## [DESCRIPTION OF THE TASK]
Scan the data below for lines holding the word "necessary", and copy each line found.
*** Opening DATA IN THIS EXERCISE ***
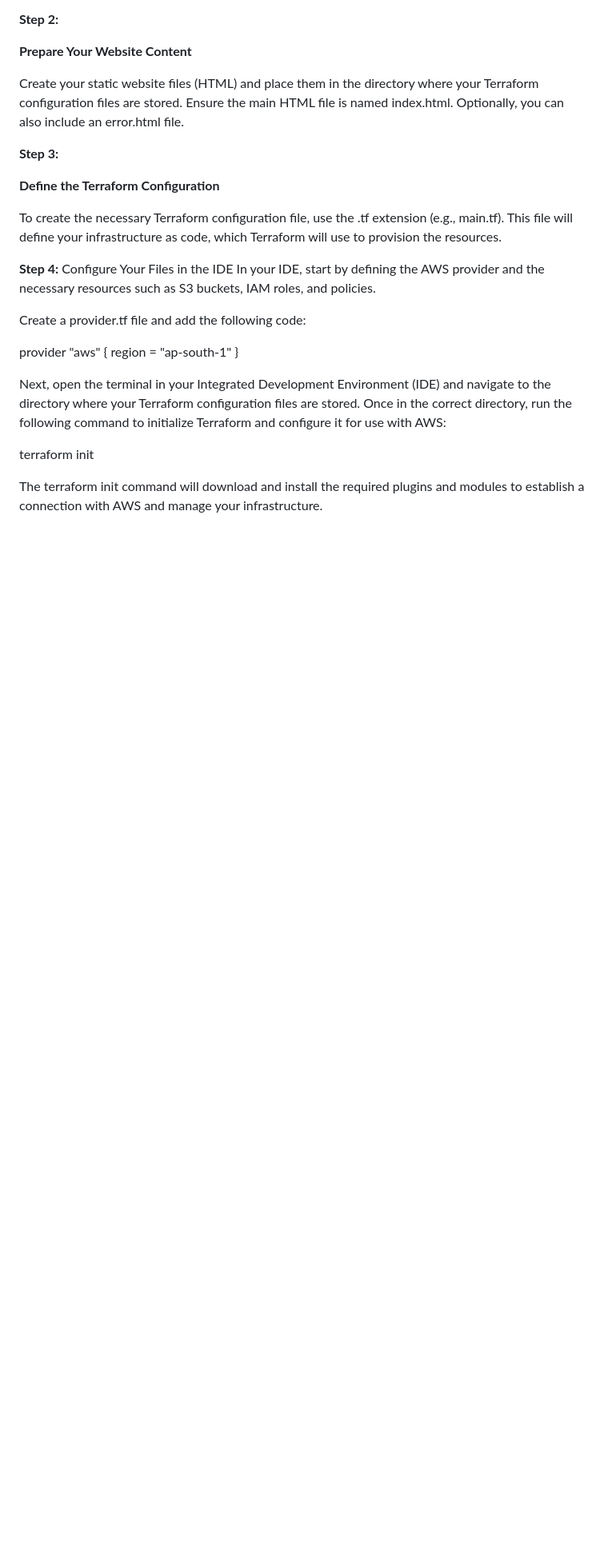
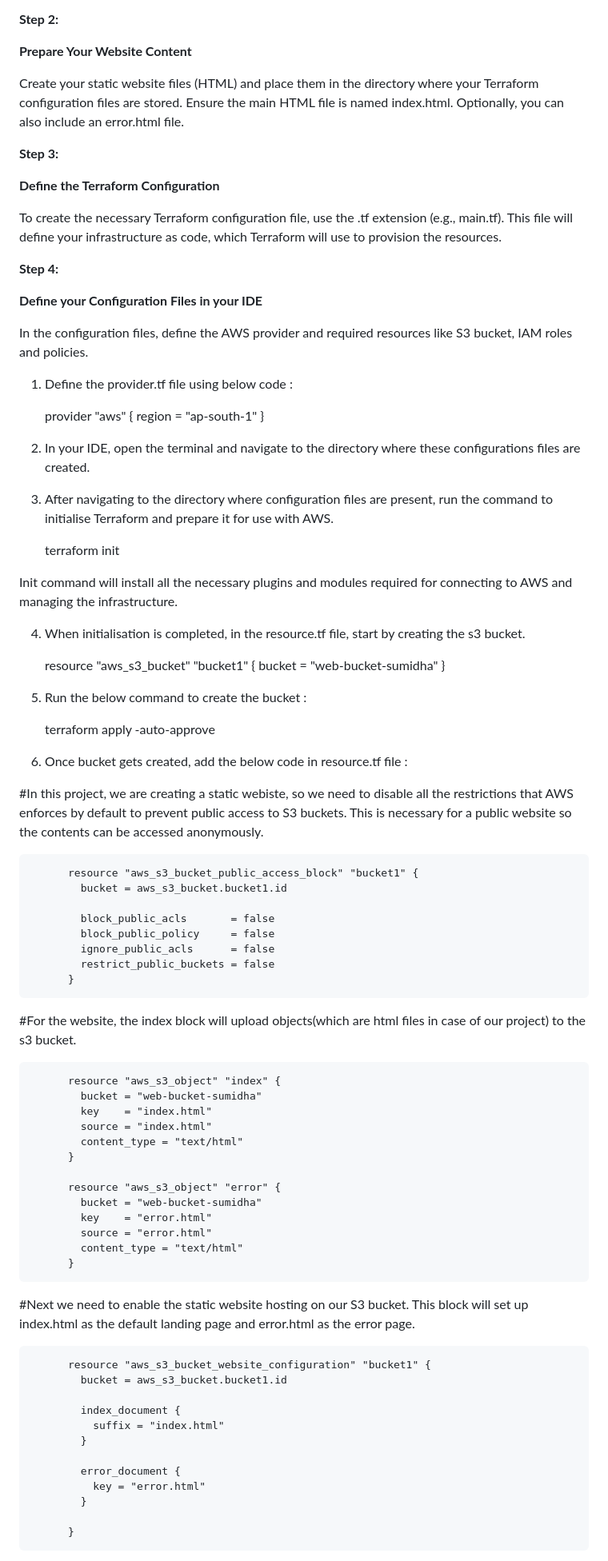
Before and after one commit to sumidhasethi/Devops_Projects, a Markdown page: README.md, the part around the change printed below. Shown: that part at 80% size. Drawn GitHub-style; blank space fills up the shorter version.

```diff
--- a/README.md
+++ b/README.md
@@ -73,17 +73,85 @@ To create the necessary Terraform configuration file, use the .tf extension (e.g
 
 
 **Step 4:**
-Configure Your Files in the IDE
-In your IDE, start by defining the AWS provider and the necessary resources such as S3 buckets, IAM roles, and policies.
 
-Create a provider.tf file and add the following code:
+**Define your Configuration Files in your IDE**
 
-provider "aws" {
+In the configuration files, define the AWS provider and required resources like S3 bucket, IAM roles and policies.
+
+1. Define the provider.tf file using below code :
+
+   provider "aws" {
     region = "ap-south-1"
 }
 
-Next, open the terminal in your Integrated Development Environment (IDE) and navigate to the directory where your Terraform configuration files are stored. Once in the correct directory, run the following command to initialize Terraform and configure it for use with AWS:
 
-terraform init
+2. In your IDE, open the terminal and navigate to the directory where these configurations files are created.
 
-The terraform init command will download and install the required plugins and modules to establish a connection with AWS and manage your infrastructure.
+3. After navigating to the directory where configuration files are present, run the command to initialise Terraform and prepare it for use with AWS.
+
+   terraform init
+
+Init command will install all the necessary plugins and modules required for connecting to AWS and managing the infrastructure.
+
+
+4. When initialisation is completed, in the resource.tf file, start by creating the s3 bucket.
+
+   resource "aws_s3_bucket" "bucket1" {
+    bucket = "web-bucket-sumidha"
+}
+
+5. Run the below command to create the bucket :
+
+   terraform apply -auto-approve
+
+
+6. Once bucket gets created, add the below code in resource.tf file :
+
+#In this project, we are creating a static webiste, so we need to disable all the restrictions that AWS enforces by default to prevent public access to S3 buckets. This is necessary for a public website so the contents can be accessed anonymously.
+
+          resource "aws_s3_bucket_public_access_block" "bucket1" {
+            bucket = aws_s3_bucket.bucket1.id
+
+            block_public_acls       = false
+            block_public_policy     = false
+            ignore_public_acls      = false
+            restrict_public_buckets = false
+          }
+
+
+#For the website, the index block will upload objects(which are html files in case of our project) to the s3 bucket.
+
+          resource "aws_s3_object" "index" {
+            bucket = "web-bucket-sumidha"
+            key    = "index.html"
+            source = "index.html"
+            content_type = "text/html"
+          }
+
+          resource "aws_s3_object" "error" {
+            bucket = "web-bucket-sumidha"
+            key    = "error.html"
+            source = "error.html"
+            content_type = "text/html"
+          }
+
+
+
+#Next we need to enable the static website hosting on our S3 bucket. This block will set up index.html as the default landing page and error.html as the error page.
+
+
+          resource "aws_s3_bucket_website_configuration" "bucket1" {
+            bucket = aws_s3_bucket.bucket1.id
+
+            index_document {
+              suffix = "index.html"
+            }
+
+            error_document {
+              key = "error.html"
+            }
+
+          }
+
+
+
```
Also changed, not shown: other parts of README.md (+68 -0 lines).
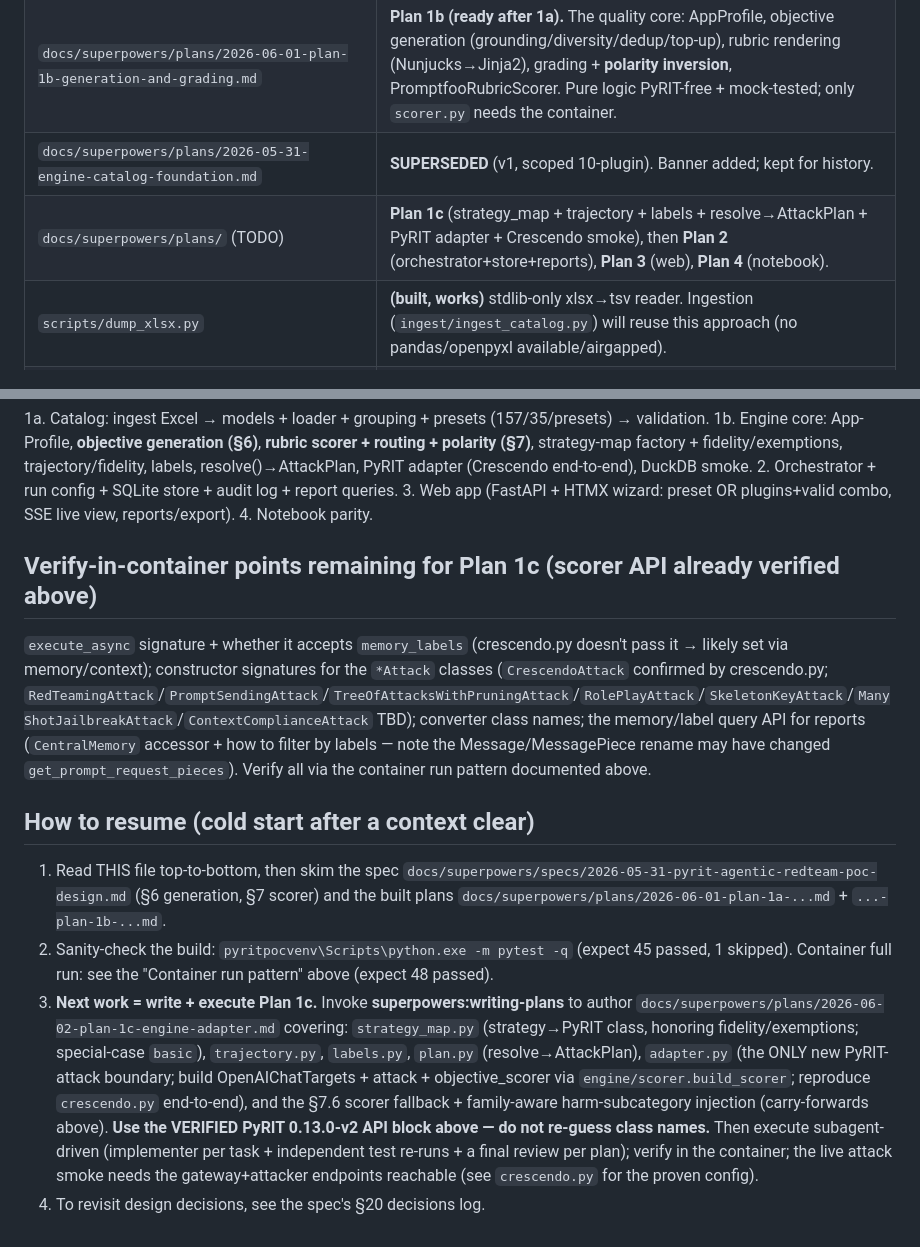
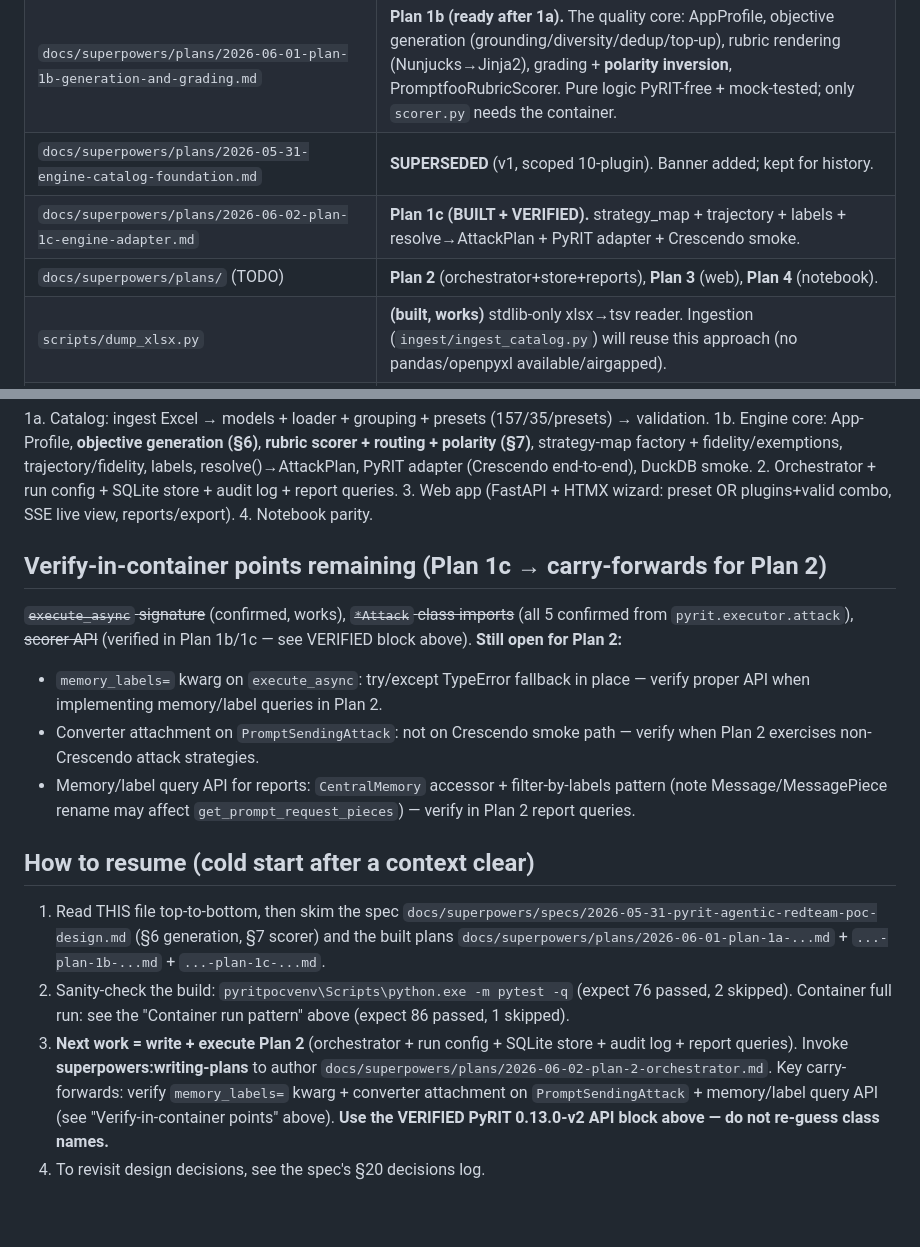
Before and after one commit to vamshikadumuri/pyrit-redteaming-claude, a Markdown page: docs/superpowers/SESSION_CONTEXT.md, 2 parts joined by grey strips. GitHub-like rendering.

Commit message:
docs: Plan 1c built + container-verified; carry-forwards for Plan 2
86 passed 1 skipped in container (ghcr.io/vamshikadumuri/pyrit:0.13.0-v2);
76 passed 2 skipped on laptop. All 8 headline correctness tests green.
SESSION_CONTEXT updated: status, Plan 1c VERIFY results, open carry-forwards
(memory_labels kwarg, converter attachment, memory query API), next = Plan 2.

Co-Authored-By: Claude Sonnet 4.6 <noreply@anthropic.com>

```diff
--- a/docs/superpowers/SESSION_CONTEXT.md
+++ b/docs/superpowers/SESSION_CONTEXT.md
@@ -56,7 +63,8 @@ v1 hand-authored a scoped ~10-plugin subset. **v2 makes `promptfoo_plugins_catal
 | `docs/superpowers/plans/2026-06-01-plan-1a-catalog-foundation.md` | **Plan 1a (ready to execute).** Stdlib xlsx ingest → all 157 plugins / 35 strategies / 10 framework presets as committed JSON; Pydantic models; grouping; validating loader. Pure Python, no PyRIT — runs/tests anywhere. |
 | `docs/superpowers/plans/2026-06-01-plan-1b-generation-and-grading.md` | **Plan 1b (ready after 1a).** The quality core: AppProfile, objective generation (grounding/diversity/dedup/top-up), rubric rendering (Nunjucks→Jinja2), grading + **polarity inversion**, PromptfooRubricScorer. Pure logic PyRIT-free + mock-tested; only `scorer.py` needs the container. |
 | `docs/superpowers/plans/2026-05-31-engine-catalog-foundation.md` | **SUPERSEDED** (v1, scoped 10-plugin). Banner added; kept for history. |
-| `docs/superpowers/plans/` (TODO) | **Plan 1c** (strategy_map + trajectory + labels + resolve→AttackPlan + PyRIT adapter + Crescendo smoke), then **Plan 2** (orchestrator+store+reports), **Plan 3** (web), **Plan 4** (notebook). |
+| `docs/superpowers/plans/2026-06-02-plan-1c-engine-adapter.md` | **Plan 1c (BUILT + VERIFIED).** strategy_map + trajectory + labels + resolve→AttackPlan + PyRIT adapter + Crescendo smoke. |
+| `docs/superpowers/plans/` (TODO) | **Plan 2** (orchestrator+store+reports), **Plan 3** (web), **Plan 4** (notebook). |
 | `scripts/dump_xlsx.py` | **(built, works)** stdlib-only xlsx→tsv reader. Ingestion (`ingest/ingest_catalog.py`) will reuse this approach (no pandas/openpyxl available/airgapped). |
 | `docs/_catalog_dump/*.tsv` | Inspection dump of the 4 sheets (Plugins/Presets/StrategyMap/About) — handy reference during implementation. |
 | `claude_code_implementation_prompt.md` | Reference brief that informed v2 (full-catalog ingest, generic rubric adapter, generate-locally, strategy-map factory, polarity, dataset mirroring). |
@@ -69,11 +77,14 @@ v1 hand-authored a scoped ~10-plugin subset. **v2 makes `promptfoo_plugins_catal
 3. Web app (FastAPI + HTMX wizard: preset OR plugins+valid combo, SSE live view, reports/export).
 4. Notebook parity.
 
-## Verify-in-container points remaining for Plan 1c (scorer API already verified above)
-`execute_async` signature + whether it accepts `memory_labels` (crescendo.py doesn't pass it → likely set via memory/context); constructor signatures for the `*Attack` classes (`CrescendoAttack` confirmed by crescendo.py; `RedTeamingAttack`/`PromptSendingAttack`/`TreeOfAttacksWithPruningAttack`/`RolePlayAttack`/`SkeletonKeyAttack`/`ManyShotJailbreakAttack`/`ContextComplianceAttack` TBD); converter class names; the memory/label query API for reports (`CentralMemory` accessor + how to filter by labels — note the Message/MessagePiece rename may have changed `get_prompt_request_pieces`). Verify all via the container run pattern documented above.
+## Verify-in-container points remaining (Plan 1c → carry-forwards for Plan 2)
+~~`execute_async` signature~~ (confirmed, works), ~~`*Attack` class imports~~ (all 5 confirmed from `pyrit.executor.attack`), ~~scorer API~~ (verified in Plan 1b/1c — see VERIFIED block above). **Still open for Plan 2:**
+- `memory_labels=` kwarg on `execute_async`: try/except TypeError fallback in place — verify proper API when implementing memory/label queries in Plan 2.
+- Converter attachment on `PromptSendingAttack`: not on Crescendo smoke path — verify when Plan 2 exercises non-Crescendo attack strategies.
+- Memory/label query API for reports: `CentralMemory` accessor + filter-by-labels pattern (note Message/MessagePiece rename may affect `get_prompt_request_pieces`) — verify in Plan 2 report queries.
 
 ## How to resume (cold start after a context clear)
-1. Read THIS file top-to-bottom, then skim the spec `docs/superpowers/specs/2026-05-31-pyrit-agentic-redteam-poc-design.md` (§6 generation, §7 scorer) and the built plans `docs/superpowers/plans/2026-06-01-plan-1a-...md` + `...-plan-1b-...md`.
-2. Sanity-check the build: `pyritpocvenv\Scripts\python.exe -m pytest -q` (expect 45 passed, 1 skipped). Container full run: see the "Container run pattern" above (expect 48 passed).
-3. **Next work = write + execute Plan 1c.** Invoke **superpowers:writing-plans** to author `docs/superpowers/plans/2026-06-02-plan-1c-engine-adapter.md` covering: `strategy_map.py` (strategy→PyRIT class, honoring fidelity/exemptions; special-case `basic`), `trajectory.py`, `labels.py`, `plan.py` (resolve→AttackPlan), `adapter.py` (the ONLY new PyRIT-attack boundary; build OpenAIChatTargets + attack + objective_scorer via `engine/scorer.build_scorer`; reproduce `crescendo.py` end-to-end), and the §7.6 scorer fallback + family-aware harm-subcategory injection (carry-forwards above). **Use the VERIFIED PyRIT 0.13.0-v2 API block above — do not re-guess class names.** Then execute subagent-driven (implementer per task + independent test re-runs + a final review per plan); verify in the container; the live attack smoke needs the gateway+attacker endpoints reachable (see `crescendo.py` for the proven config).
+1. Read THIS file top-to-bottom, then skim the spec `docs/superpowers/specs/2026-05-31-pyrit-agentic-redteam-poc-design.md` (§6 generation, §7 scorer) and the built plans `docs/superpowers/plans/2026-06-01-plan-1a-...md` + `...-plan-1b-...md` + `...-plan-1c-...md`.
+2. Sanity-check the build: `pyritpocvenv\Scripts\python.exe -m pytest -q` (expect 76 passed, 2 skipped). Container full run: see the "Container run pattern" above (expect 86 passed, 1 skipped).
+3. **Next work = write + execute Plan 2** (orchestrator + run config + SQLite store + audit log + report queries). Invoke **superpowers:writing-plans** to author `docs/superpowers/plans/2026-06-02-plan-2-orchestrator.md`. Key carry-forwards: verify `memory_labels=` kwarg + converter attachment on `PromptSendingAttack` + memory/label query API (see "Verify-in-container points" above). **Use the VERIFIED PyRIT 0.13.0-v2 API block above — do not re-guess class names.**
 4. To revisit design decisions, see the spec's §20 decisions log.
```
Also changed, not shown: other parts of docs/superpowers/SESSION_CONTEXT.md (+9 -2 lines).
*** Closing DATA IN THIS EXERCISE ***
## [TASK SOLUTION]
@@ -73,17 +73,85 @@ To create the necessary Terraform configuration file, use the .tf extension (e.g
-In your IDE, start by defining the AWS provider and the necessary resources such as S3 buckets, IAM roles, and policies.
+Init command will install all the necessary plugins and modules required for connecting to AWS and managing the infrastructure.
+#In this project, we are creating a static webiste, so we need to disable all the restrictions that AWS enforces by default to prevent public access to S3 buckets. This is necessary for a public website so the contents can be accessed anonymously.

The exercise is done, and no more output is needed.